[DATASET EXTRACT]
========================
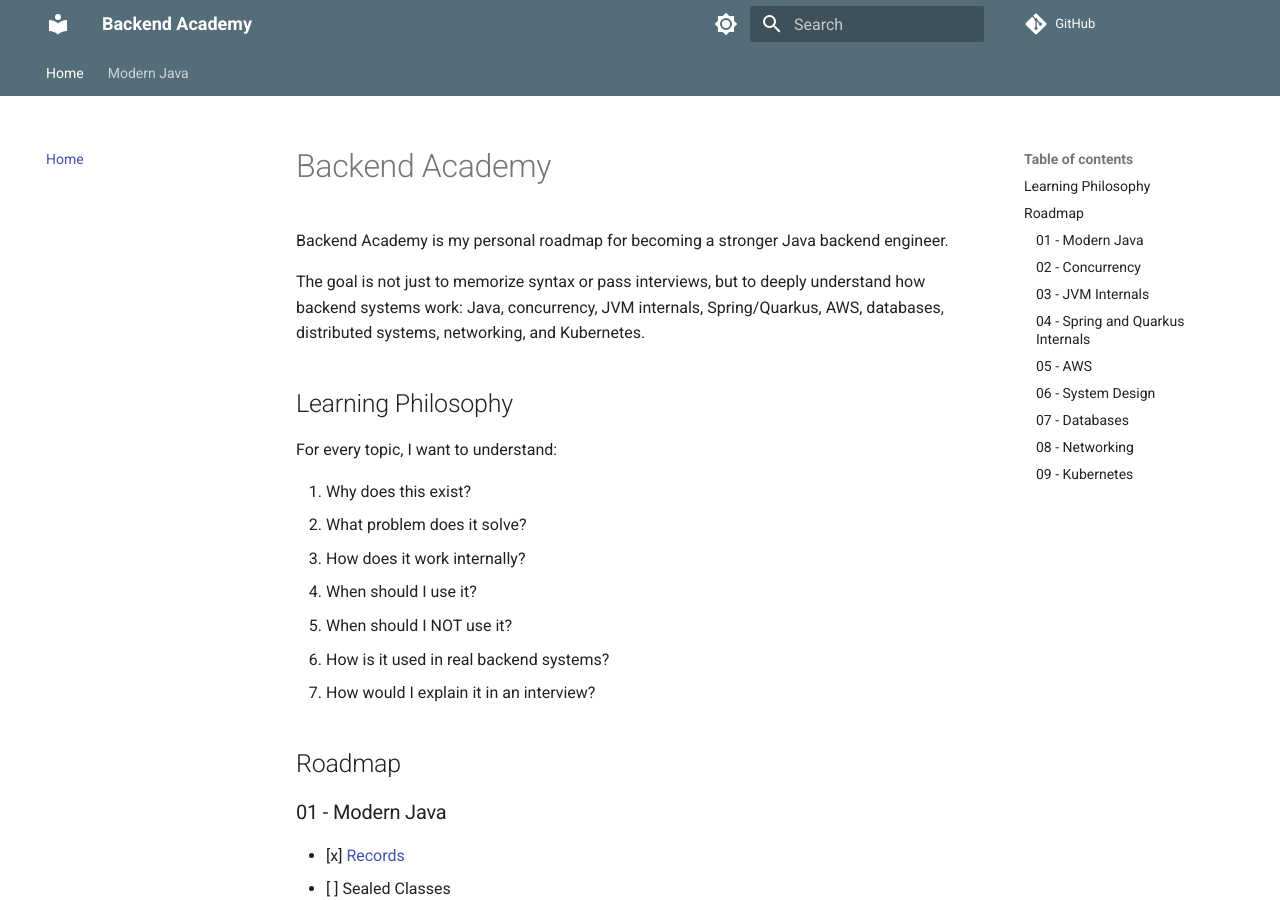
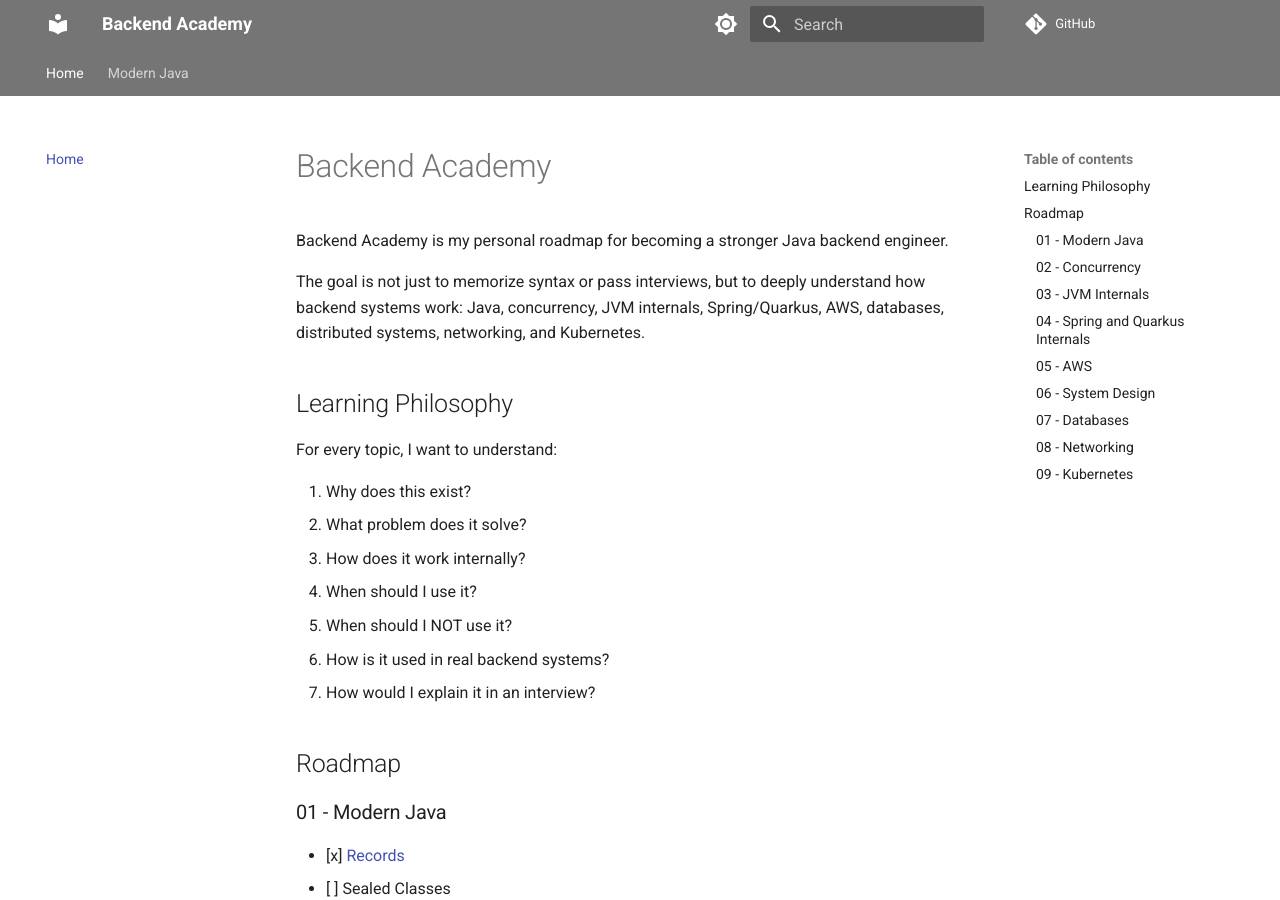
Before and after one commit to djames1109/backend-academy, an MkDocs documentation site: the page built from docs/index.md, in a window 1280 px wide and 900 px high. Built offline with MkDocs 1.6.1 and Material for MkDocs 9.7.7, drawn with Linux system fonts in a browser that asks for light colours; comment, search, counter and statistics services are not loaded.

Commit message:
Update color scheme to gray

```diff
--- a/mkdocs.yml
+++ b/mkdocs.yml
@@ -8,14 +8,14 @@ theme:
   name: material
   palette:
     - scheme: default
-      primary: blue grey
-      accent: blue grey
+      primary: grey
+      accent: grey
       toggle:
         icon: material/brightness-7
         name: Switch to dark mode
     - scheme: slate
-      primary: blue grey
-      accent: blue grey
+      primary: grey
+      accent: grey
       toggle:
         icon: material/brightness-4
         name: Switch to light mode
```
========================
[WORK TASK]
From the first line to the last, repeat the entries exactly and leave out the pictures.

[RESPONSE BELOW]
Before and after one commit to djames1109/backend-academy, an MkDocs documentation site: the page built from docs/index.md, in a window 1280 px wide and 900 px high. Built offline with MkDocs 1.6.1 and Material for MkDocs 9.7.7, drawn with Linux system fonts in a browser that asks for light colours; comment, search, counter and statistics services are not loaded.

Commit message:
Update color scheme to gray

```diff
--- a/mkdocs.yml
+++ b/mkdocs.yml
@@ -8,14 +8,14 @@ theme:
   name: material
   palette:
     - scheme: default
-      primary: blue grey
-      accent: blue grey
+      primary: grey
+      accent: grey
       toggle:
         icon: material/brightness-7
         name: Switch to dark mode
     - scheme: slate
-      primary: blue grey
-      accent: blue grey
+      primary: grey
+      accent: grey
       toggle:
         icon: material/brightness-4
         name: Switch to light mode
```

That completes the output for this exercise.